Franciscan monastery garden is composed of two separated parts – utility garden and decorative garden.
In 1457 a stone garden wall was reconstructed. This wall was both useful and esthetic. It protected the garden from entering and looking from the outside, it was used for heat retention and as a windshield. The wall also protected the garden from ground frost. It’s esthetic function was to close the space and to highlight the integrity of the garden. Fruits, vegetables and mostly herbs were grown here.
From 1765, the floor plan of the garden was preserved on Marquart's plan. On the floor plan there is visible that the garden was divided into three parts and each of them was decorated with an ornament converging in the center of the area. According to this plan, paradise yard was divided into four parts, which were created by crossing paths.
In the Baroque period, the garden was rebuilt from the original rectangular garden to the Baroque one. According to Ján Matej Korabinský (Johann Mathias Korabinszky), the garden was famous for its beautiful landscaping with a fountain and fresh mountain water.
In 1708, plumbing has been introduced into monastery as well as into inner garden (paradise yard). (Paradise yard used to be composed of four paths that were to symbolize four rivers flowing into paradise. All four paths led to the fountain, which was located in the centre of the yard. Around the paradise yard there was an cloister - a corridor with windows allowing views on the garden from different angles.
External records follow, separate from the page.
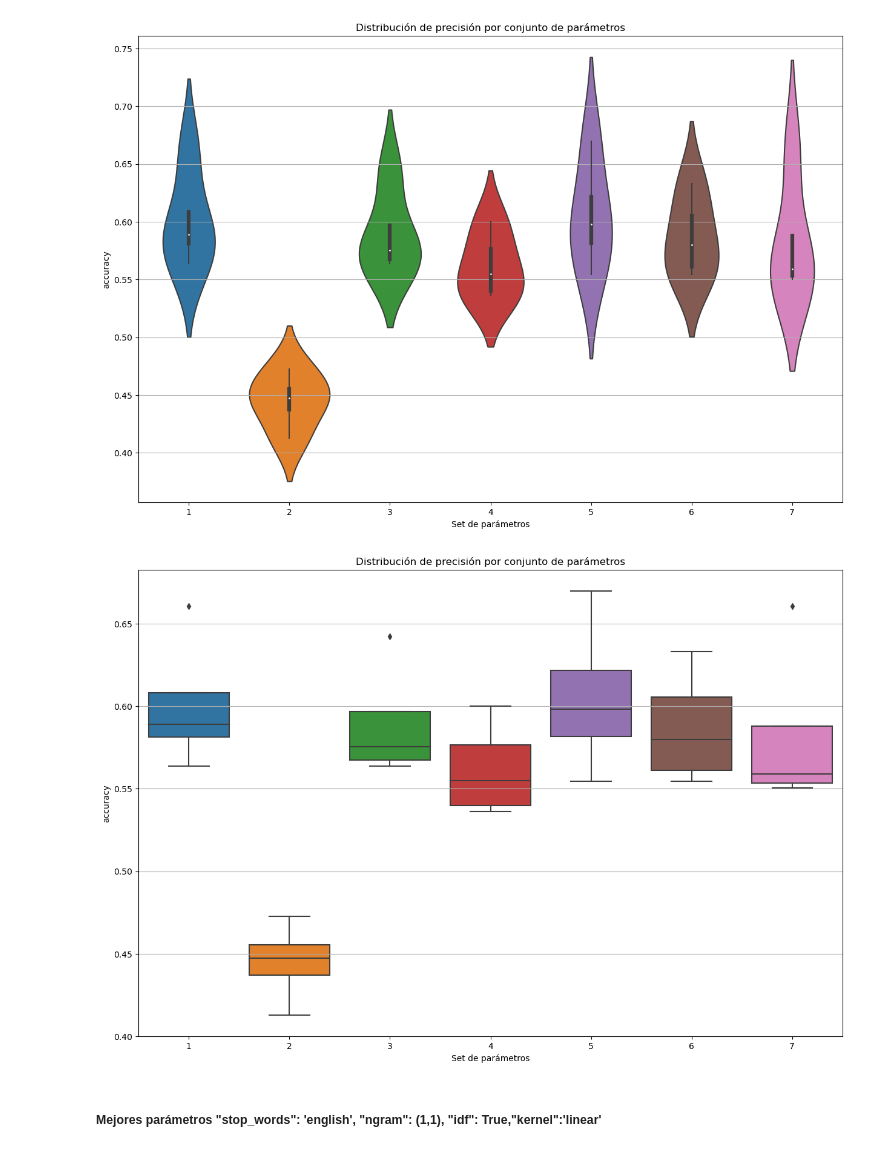
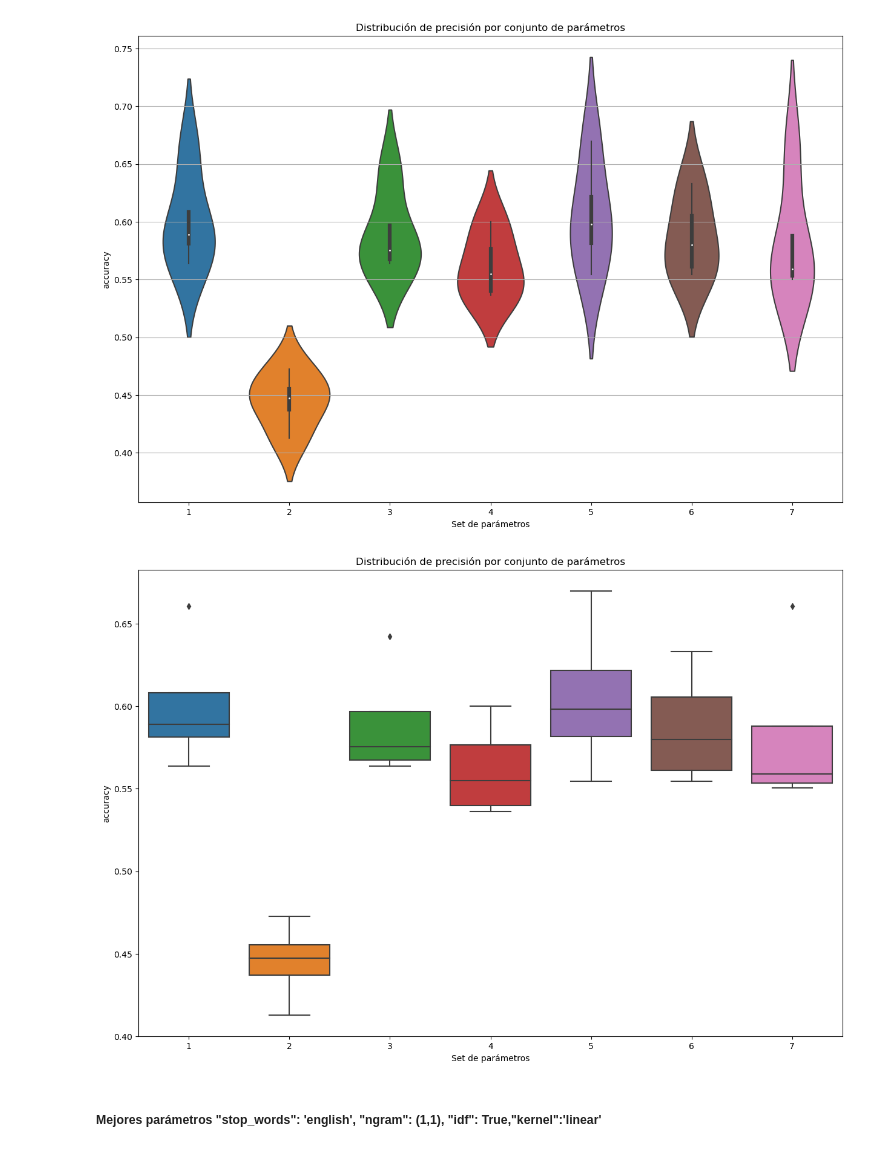
Before and after one commit to srobaina99/Introducci-n-a-ciencia-de-datos, a Jupyter notebook: Tarea 2/shakespeare_tarea_2.ipynb, the cells around one changed output. Cells and saved outputs as stored; diff of their text form; code cells hidden in the pictures.

```diff
--- a/Tarea 2/shakespeare_tarea_2.ipynb
+++ b/Tarea 2/shakespeare_tarea_2.ipynb
@@ -891,14 +901,14 @@ plt.show()
 # %%
 # Box plots
 plt.figure(figsize=(15, 10))
 ax = sns.boxplot(x='params', y='accuracy', data=results_df)
 ax.set_xlabel('Set de parámetros')
 ax.set_xticklabels(range(1, 8))  # Enumera el eje x con el número de set (del 1 al 7)
 plt.title('Distribución de precisión por conjunto de parámetros')
-ax.yaxis.grid(True)
+#ax.yaxis.grid(True)
 plt.show()
 # %% [output]
-[figure, old version]
+[figure, new version]
 # %% [markdown]
 ##### Mejores parámetros "stop_words": 'english', "ngram": (1,1), "idf": True,"kernel":'linear'
 # %%
```
Also changed, not shown: parts of 4 cells of this notebook.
In 1723 the garden was reconstructed. One year later priest Matej Mak had a painting of the Calvary painted on the wall of the garden. In 1896 the Bratislava Decoration Association cooperating with the City Council, decided to remove the remains of the wall surrounding the garden and replace them with a decorative iron fence. The garden thus gained a completely new style and atmosphere.
From a dendrological point of view, composition of woody plants is relatively simple. Norway maples are planted around the perimeter. There are also English yews, abelmosks, meadowsweets and small-leaved linden.
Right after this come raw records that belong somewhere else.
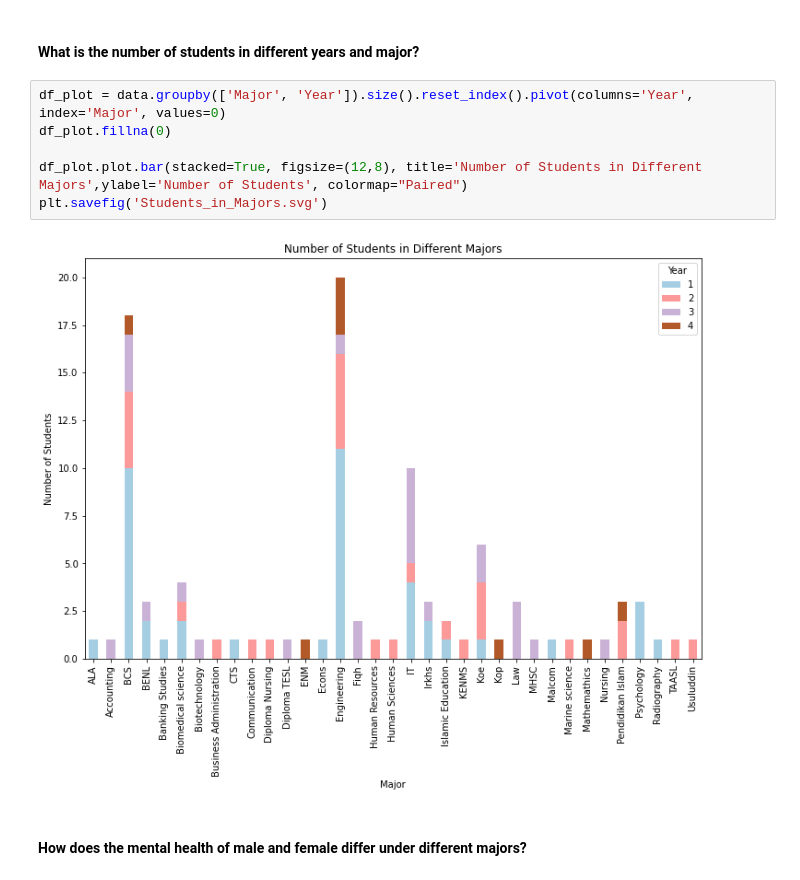
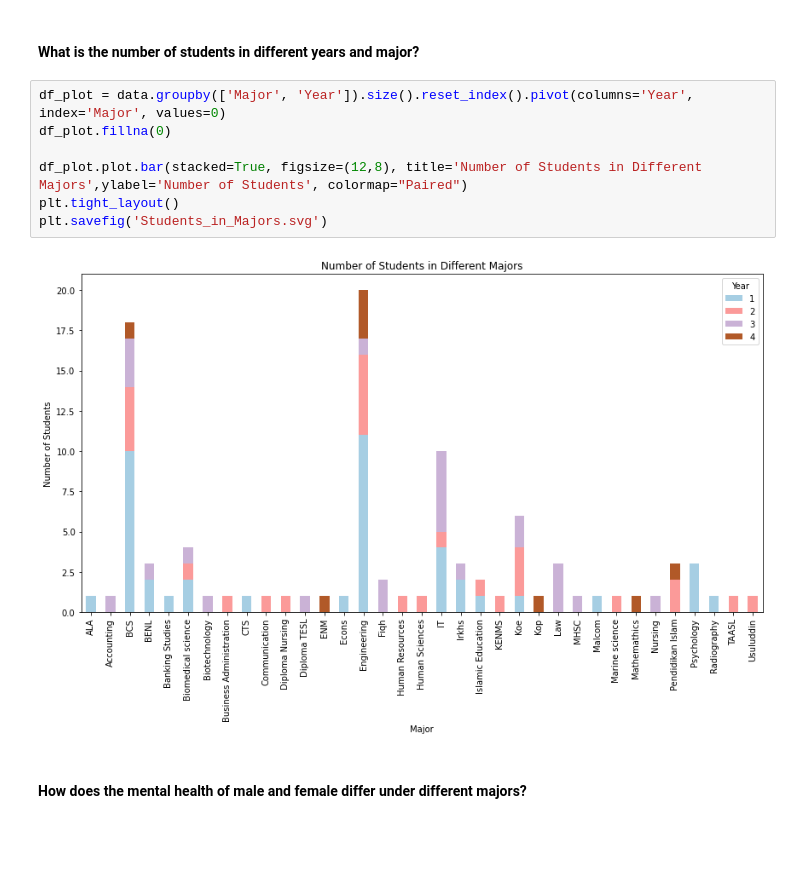
Before and after one commit to Weslya-WJY/Task-A3, a Jupyter notebook: A0248372Y_A3.ipynb, the cells around one changed output. Saved outputs shown, nothing was run; the diff lists cells and outputs as text; blank space fills up the shorter version.

```diff
--- a/A0248372Y_A3.ipynb
+++ b/A0248372Y_A3.ipynb
@@ -113,11 +113,12 @@ data.head()
 # %%
 df_plot = data.groupby(['Major', 'Year']).size().reset_index().pivot(columns='Year', index='Major', values=0)
 df_plot.fillna(0)
 
 df_plot.plot.bar(stacked=True, figsize=(12,8), title='Number of Students in Different Majors',ylabel='Number of Students', colormap="Paired")
+plt.tight_layout()
 plt.savefig('Students_in_Majors.svg')
 # %% [output]
-[figure, old version]
+[figure, new version]
 # %% [markdown]
 #### How does the mental health of male and female differ under different majors?
 # %%
```
Also changed, not shown: parts of 3 cells of this notebook.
In the recent history, due to the increased amount of motor vehicles in the city center, it was necessary to build parking spaces and therefore an underground garage was created under this garden. The garden has been locked and inaccessible to the public for a long time. But thanks to the agreement with owner it was opened in 2010 again. It was opened from 1 of June to 1 of September in order to find out whether there was an interest of public to visit this garden. Later it had been closed again respectively it was accessible from the underground garages. Since 2018, it has been leased by the BA Staré Mesto district from an Austrian private company (which also owns underground garages). BA Staré Mesto district opened it to the public, and it takes care of the garden. In 2018 artworks and installations were added here.
The second part of the garden- Quadrum, is not normally open to the public.
Current garden and architectural designs are similar to those in the past.
O jednu časť záhrady sa v súčasnosti stará MČ BA Staré Mesto. V prípade záujmu odporúčame kontaktovať Oddelenie životného prostredia https://www.staremesto.sk/sk/content/oddelenie-zivotneho-prostredia-spravnych-konani-a-verejneho-poriadku/section:city
Kláštorné kvadrum nie je pre verejnosť bežne sprístupnené a stará sa o neho jeho vlastník Rehola menších bratov Františkánov http://www.frantiskani.sk/bratislava
Part of the garden that belongs to the administration of the BA Old town district is opened for public as follow:
Monday - Sunday: 9 am–9 pm